Instead of all the New Labour careerists and apparatchiks, Clegg might remember those who kept alive the liberal traditions of peace and freedom. Hobhouse was one. Having espoused collectivist New Liberalism as a journalist on the Manchester Guardian and the Nation before 1914, he was shattered by the horror of the First World War, which to him was the outcome of state-worship. "In the bombing of London," he wrote in 1918, "I had just witnessed the visible and tangible outcome of a false and wicked doctrine." We have seen many more such outcomes recently.

The circumstances in which the Edwardian progressive alliance was forged have changed, but the idea of political honesty hasn't. On the night of the 2001 election there was another classic definition, from Shaun Woodward, the Tory turncoat now in the cabinet: "New La­bour is not a party for people of any particular class, or any particular view."

If there is to be an alliance after 7 May, it need not be "progressive", nor must it necessarily be drawn from people of any one class.
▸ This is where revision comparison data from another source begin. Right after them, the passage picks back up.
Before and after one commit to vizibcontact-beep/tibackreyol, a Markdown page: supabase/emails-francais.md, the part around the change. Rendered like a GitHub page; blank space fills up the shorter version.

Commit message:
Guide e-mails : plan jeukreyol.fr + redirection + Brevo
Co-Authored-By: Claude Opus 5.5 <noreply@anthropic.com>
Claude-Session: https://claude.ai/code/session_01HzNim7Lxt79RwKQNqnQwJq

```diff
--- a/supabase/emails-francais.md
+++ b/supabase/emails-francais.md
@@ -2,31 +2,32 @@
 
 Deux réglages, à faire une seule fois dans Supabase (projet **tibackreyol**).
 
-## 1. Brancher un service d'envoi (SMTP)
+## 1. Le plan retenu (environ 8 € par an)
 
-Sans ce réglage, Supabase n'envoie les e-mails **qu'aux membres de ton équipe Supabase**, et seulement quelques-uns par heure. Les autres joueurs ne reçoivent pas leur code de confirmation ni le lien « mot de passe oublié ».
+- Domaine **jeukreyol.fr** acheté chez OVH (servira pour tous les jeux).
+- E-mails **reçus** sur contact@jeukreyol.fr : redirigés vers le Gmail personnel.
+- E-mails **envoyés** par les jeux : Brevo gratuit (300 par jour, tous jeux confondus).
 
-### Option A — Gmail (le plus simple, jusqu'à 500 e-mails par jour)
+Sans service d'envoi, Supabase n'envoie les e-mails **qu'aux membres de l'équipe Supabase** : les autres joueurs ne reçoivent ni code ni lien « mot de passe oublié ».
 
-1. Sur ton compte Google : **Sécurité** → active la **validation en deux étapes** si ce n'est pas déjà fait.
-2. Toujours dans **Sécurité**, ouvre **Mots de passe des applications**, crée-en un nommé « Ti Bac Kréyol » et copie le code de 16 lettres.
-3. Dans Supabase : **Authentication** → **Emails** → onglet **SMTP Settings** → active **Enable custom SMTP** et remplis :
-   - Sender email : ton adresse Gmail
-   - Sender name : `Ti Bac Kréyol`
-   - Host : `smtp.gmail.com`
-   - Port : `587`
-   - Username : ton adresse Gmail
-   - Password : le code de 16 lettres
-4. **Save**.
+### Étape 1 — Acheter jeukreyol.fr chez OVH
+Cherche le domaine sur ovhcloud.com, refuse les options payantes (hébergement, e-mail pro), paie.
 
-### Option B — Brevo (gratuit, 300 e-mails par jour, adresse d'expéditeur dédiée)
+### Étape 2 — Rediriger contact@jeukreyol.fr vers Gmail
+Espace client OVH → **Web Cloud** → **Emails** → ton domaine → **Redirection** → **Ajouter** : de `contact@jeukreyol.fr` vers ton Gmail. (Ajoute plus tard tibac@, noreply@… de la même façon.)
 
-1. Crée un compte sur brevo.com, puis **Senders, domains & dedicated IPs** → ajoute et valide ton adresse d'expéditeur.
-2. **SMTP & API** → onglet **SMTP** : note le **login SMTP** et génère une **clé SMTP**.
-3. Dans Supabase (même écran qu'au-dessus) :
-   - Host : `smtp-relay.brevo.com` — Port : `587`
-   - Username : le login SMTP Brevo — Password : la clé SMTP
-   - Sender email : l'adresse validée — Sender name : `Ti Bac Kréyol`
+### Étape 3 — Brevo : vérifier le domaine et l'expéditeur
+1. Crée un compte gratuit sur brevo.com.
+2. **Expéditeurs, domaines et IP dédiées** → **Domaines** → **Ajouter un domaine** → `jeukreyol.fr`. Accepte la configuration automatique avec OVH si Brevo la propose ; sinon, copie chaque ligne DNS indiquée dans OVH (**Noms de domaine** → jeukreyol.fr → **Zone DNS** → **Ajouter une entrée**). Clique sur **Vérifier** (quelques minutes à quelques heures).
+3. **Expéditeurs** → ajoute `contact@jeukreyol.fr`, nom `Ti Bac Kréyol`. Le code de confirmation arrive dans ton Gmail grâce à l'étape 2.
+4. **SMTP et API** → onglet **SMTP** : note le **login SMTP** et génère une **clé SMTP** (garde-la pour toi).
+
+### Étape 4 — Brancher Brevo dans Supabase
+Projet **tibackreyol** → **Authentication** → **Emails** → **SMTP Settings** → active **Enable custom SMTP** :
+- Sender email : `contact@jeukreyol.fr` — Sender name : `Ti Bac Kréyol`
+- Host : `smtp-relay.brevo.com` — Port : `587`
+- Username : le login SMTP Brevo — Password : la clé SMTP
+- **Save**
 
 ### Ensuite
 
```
But it might be based on a few shared views, or what used to be called principles.

Geoffrey Wheatcroft's books include "The Strange Death of Tory England" (Penguin, £8.99) and "Yo, Blair!" (Politico's, £9.99)

This article first appeared in the 03 May 2010 issue of the New Statesman, Danger